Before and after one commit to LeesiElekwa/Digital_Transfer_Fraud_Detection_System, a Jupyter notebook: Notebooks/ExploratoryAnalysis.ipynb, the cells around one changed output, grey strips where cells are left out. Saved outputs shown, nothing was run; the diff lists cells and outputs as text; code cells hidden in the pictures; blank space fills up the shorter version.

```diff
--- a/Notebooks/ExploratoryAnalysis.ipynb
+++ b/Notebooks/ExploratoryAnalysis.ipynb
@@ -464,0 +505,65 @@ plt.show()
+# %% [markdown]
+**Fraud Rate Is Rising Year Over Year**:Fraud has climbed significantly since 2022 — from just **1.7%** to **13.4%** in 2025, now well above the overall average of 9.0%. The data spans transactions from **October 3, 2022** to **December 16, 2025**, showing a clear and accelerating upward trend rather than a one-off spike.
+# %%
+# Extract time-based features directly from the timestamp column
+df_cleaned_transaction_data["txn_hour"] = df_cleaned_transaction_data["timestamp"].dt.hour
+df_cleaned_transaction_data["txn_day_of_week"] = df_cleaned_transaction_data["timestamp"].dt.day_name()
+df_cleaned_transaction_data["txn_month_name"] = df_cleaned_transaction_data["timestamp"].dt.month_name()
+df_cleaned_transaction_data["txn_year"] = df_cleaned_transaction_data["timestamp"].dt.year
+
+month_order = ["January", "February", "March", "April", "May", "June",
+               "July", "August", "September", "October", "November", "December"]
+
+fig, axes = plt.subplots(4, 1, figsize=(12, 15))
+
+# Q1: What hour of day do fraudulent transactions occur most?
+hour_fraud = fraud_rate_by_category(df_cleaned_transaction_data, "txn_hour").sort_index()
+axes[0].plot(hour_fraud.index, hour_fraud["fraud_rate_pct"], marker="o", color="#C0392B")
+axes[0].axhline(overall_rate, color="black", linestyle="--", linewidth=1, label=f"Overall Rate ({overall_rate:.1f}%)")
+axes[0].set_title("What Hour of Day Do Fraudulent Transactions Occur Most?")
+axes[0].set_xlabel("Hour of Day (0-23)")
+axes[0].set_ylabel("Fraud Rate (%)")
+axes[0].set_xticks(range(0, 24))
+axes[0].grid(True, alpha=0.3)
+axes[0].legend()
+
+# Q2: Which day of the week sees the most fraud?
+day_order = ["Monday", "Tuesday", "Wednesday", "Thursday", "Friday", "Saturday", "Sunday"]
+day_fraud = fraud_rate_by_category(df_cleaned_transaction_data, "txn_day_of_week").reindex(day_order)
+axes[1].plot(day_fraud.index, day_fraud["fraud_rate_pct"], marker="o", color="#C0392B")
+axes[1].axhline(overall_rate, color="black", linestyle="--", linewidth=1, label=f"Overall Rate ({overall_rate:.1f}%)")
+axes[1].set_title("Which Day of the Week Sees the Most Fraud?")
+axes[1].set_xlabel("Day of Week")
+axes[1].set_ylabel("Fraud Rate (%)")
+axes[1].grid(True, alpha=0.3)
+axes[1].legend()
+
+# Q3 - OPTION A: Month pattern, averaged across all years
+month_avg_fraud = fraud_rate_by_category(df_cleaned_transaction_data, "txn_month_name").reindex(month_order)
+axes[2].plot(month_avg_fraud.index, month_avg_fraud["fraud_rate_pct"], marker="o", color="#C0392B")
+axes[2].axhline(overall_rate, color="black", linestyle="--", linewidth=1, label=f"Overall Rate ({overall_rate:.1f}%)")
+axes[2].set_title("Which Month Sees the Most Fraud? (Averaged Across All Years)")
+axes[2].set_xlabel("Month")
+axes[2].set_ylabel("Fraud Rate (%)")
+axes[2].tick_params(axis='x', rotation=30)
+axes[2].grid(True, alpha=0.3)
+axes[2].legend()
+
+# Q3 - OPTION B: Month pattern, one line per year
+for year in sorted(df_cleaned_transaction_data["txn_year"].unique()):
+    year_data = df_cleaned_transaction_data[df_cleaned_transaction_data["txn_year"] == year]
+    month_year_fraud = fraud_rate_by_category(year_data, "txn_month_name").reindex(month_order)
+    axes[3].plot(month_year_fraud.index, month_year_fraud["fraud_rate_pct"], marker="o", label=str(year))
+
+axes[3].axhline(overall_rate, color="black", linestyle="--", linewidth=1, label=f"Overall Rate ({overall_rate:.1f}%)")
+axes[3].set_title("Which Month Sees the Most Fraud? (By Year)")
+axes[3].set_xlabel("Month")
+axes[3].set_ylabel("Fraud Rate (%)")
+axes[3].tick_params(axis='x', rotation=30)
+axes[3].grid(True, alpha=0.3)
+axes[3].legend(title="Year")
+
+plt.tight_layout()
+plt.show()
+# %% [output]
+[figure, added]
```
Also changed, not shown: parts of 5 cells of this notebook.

Your task: Would you show each line of the material above that contains the string "axis"?

Written solution:
+axes[2].tick_params(axis='x', rotation=30)
+axes[3].tick_params(axis='x', rotation=30)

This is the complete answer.